Task description
Whatever appears in the records apart from pictures must be reproduced exactly.

- - - - -

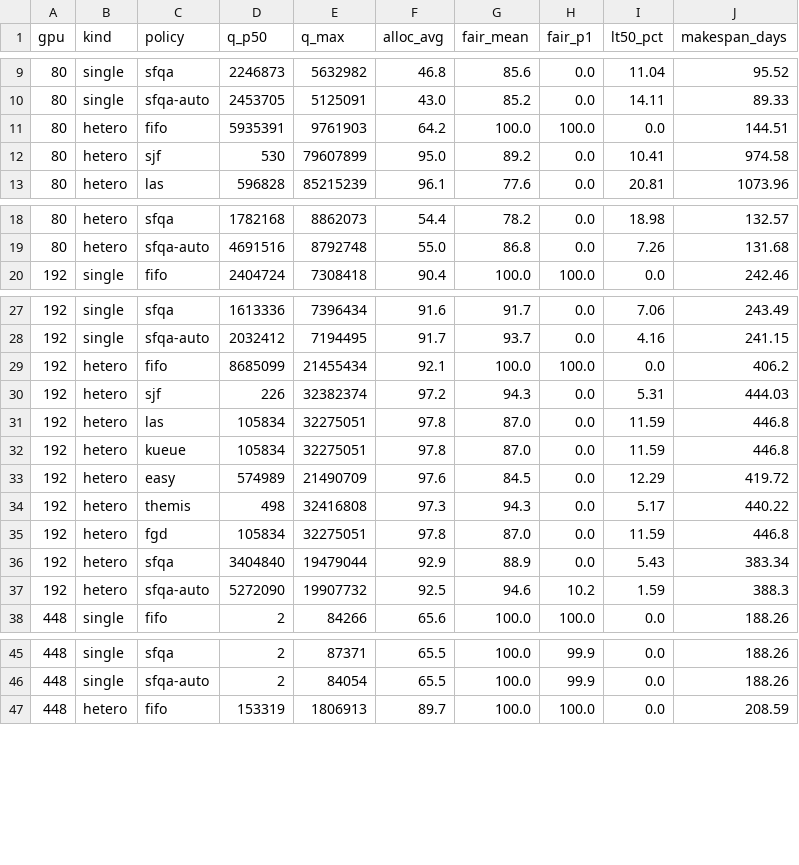
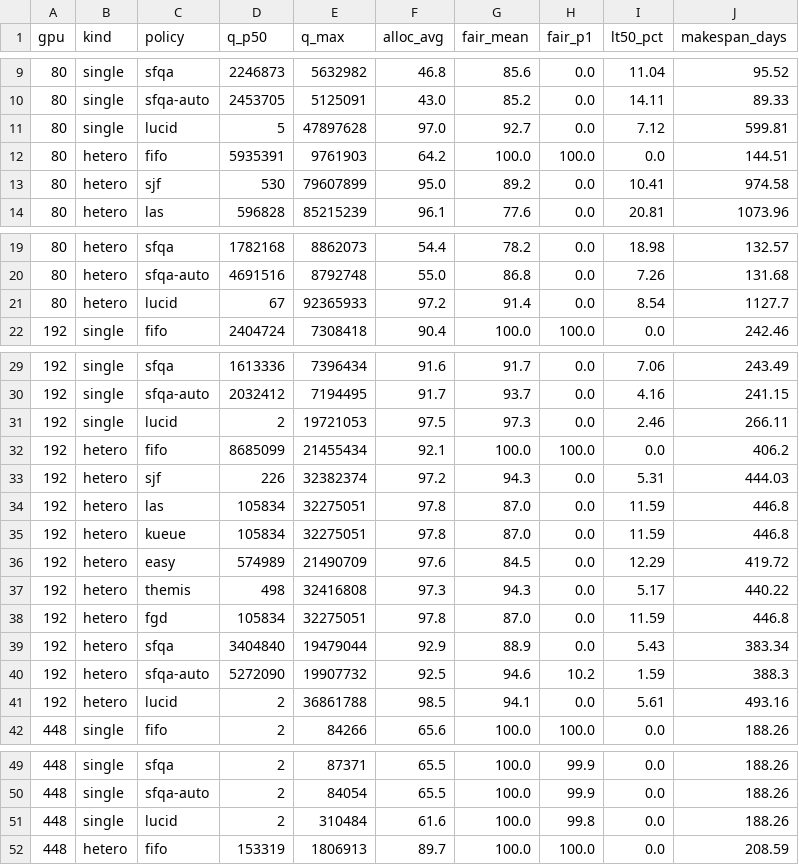
Before and after one commit to mystous/gpu_scheduler, a CSV file: sim/sweep_results/helios/sweep_table.csv, drawn as a sheet; only a part is shown, gaps mark what is left out; the diff covers the shown part only.

```diff
--- a/sim/sweep_results/helios/sweep_table.csv
+++ b/sim/sweep_results/helios/sweep_table.csv
@@ -10,2 +10,3 @@ gpu,kind,policy,q_p50,q_max,alloc_avg,fair_mean,fair_p1,lt50_pct,makespan_days
 80,single,sfqa-auto,2453705,5125091,43.0,85.2,0.0,14.11,89.33
+80,single,lucid,5,47897628,97.0,92.7,0.0,7.12,599.81
 80,hetero,fifo,5935391,9761903,64.2,100.0,100.0,0.0,144.51
@@ -19,2 +20,3 @@ gpu,kind,policy,q_p50,q_max,alloc_avg,fair_mean,fair_p1,lt50_pct,makespan_days
 80,hetero,sfqa-auto,4691516,8792748,55.0,86.8,0.0,7.26,131.68
+80,hetero,lucid,67,92365933,97.2,91.4,0.0,8.54,1127.7
 192,single,fifo,2404724,7308418,90.4,100.0,100.0,0.0,242.46
@@ -28,2 +30,3 @@ gpu,kind,policy,q_p50,q_max,alloc_avg,fair_mean,fair_p1,lt50_pct,makespan_days
 192,single,sfqa-auto,2032412,7194495,91.7,93.7,0.0,4.16,241.15
+192,single,lucid,2,19721053,97.5,97.3,0.0,2.46,266.11
 192,hetero,fifo,8685099,21455434,92.1,100.0,100.0,0.0,406.2
@@ -37,2 +40,3 @@ gpu,kind,policy,q_p50,q_max,alloc_avg,fair_mean,fair_p1,lt50_pct,makespan_days
 192,hetero,sfqa-auto,5272090,19907732,92.5,94.6,10.2,1.59,388.3
+192,hetero,lucid,2,36861788,98.5,94.1,0.0,5.61,493.16
 448,single,fifo,2,84266,65.6,100.0,100.0,0.0,188.26
@@ -46,2 +50,3 @@ gpu,kind,policy,q_p50,q_max,alloc_avg,fair_mean,fair_p1,lt50_pct,makespan_days
 448,single,sfqa-auto,2,84054,65.5,100.0,99.9,0.0,188.26
+448,single,lucid,2,310484,61.6,100.0,99.8,0.0,188.26
 448,hetero,fifo,153319,1806913,89.7,100.0,100.0,0.0,208.59
```
Also changed, not shown: 1 added row elsewhere in this file, 17 other files.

- - - - -

Exercise answer
Before and after one commit to mystous/gpu_scheduler, a CSV file: sim/sweep_results/helios/sweep_table.csv, drawn as a sheet; only a part is shown, gaps mark what is left out; the diff covers the shown part only.

```diff
--- a/sim/sweep_results/helios/sweep_table.csv
+++ b/sim/sweep_results/helios/sweep_table.csv
@@ -10,2 +10,3 @@ gpu,kind,policy,q_p50,q_max,alloc_avg,fair_mean,fair_p1,lt50_pct,makespan_days
 80,single,sfqa-auto,2453705,5125091,43.0,85.2,0.0,14.11,89.33
+80,single,lucid,5,47897628,97.0,92.7,0.0,7.12,599.81
 80,hetero,fifo,5935391,9761903,64.2,100.0,100.0,0.0,144.51
@@ -19,2 +20,3 @@ gpu,kind,policy,q_p50,q_max,alloc_avg,fair_mean,fair_p1,lt50_pct,makespan_days
 80,hetero,sfqa-auto,4691516,8792748,55.0,86.8,0.0,7.26,131.68
+80,hetero,lucid,67,92365933,97.2,91.4,0.0,8.54,1127.7
 192,single,fifo,2404724,7308418,90.4,100.0,100.0,0.0,242.46
@@ -28,2 +30,3 @@ gpu,kind,policy,q_p50,q_max,alloc_avg,fair_mean,fair_p1,lt50_pct,makespan_days
 192,single,sfqa-auto,2032412,7194495,91.7,93.7,0.0,4.16,241.15
+192,single,lucid,2,19721053,97.5,97.3,0.0,2.46,266.11
 192,hetero,fifo,8685099,21455434,92.1,100.0,100.0,0.0,406.2
@@ -37,2 +40,3 @@ gpu,kind,policy,q_p50,q_max,alloc_avg,fair_mean,fair_p1,lt50_pct,makespan_days
 192,hetero,sfqa-auto,5272090,19907732,92.5,94.6,10.2,1.59,388.3
+192,hetero,lucid,2,36861788,98.5,94.1,0.0,5.61,493.16
 448,single,fifo,2,84266,65.6,100.0,100.0,0.0,188.26
@@ -46,2 +50,3 @@ gpu,kind,policy,q_p50,q_max,alloc_avg,fair_mean,fair_p1,lt50_pct,makespan_days
 448,single,sfqa-auto,2,84054,65.5,100.0,99.9,0.0,188.26
+448,single,lucid,2,310484,61.6,100.0,99.8,0.0,188.26
 448,hetero,fifo,153319,1806913,89.7,100.0,100.0,0.0,208.59
```
Also changed, not shown: 1 added row elsewhere in this file, 17 other files.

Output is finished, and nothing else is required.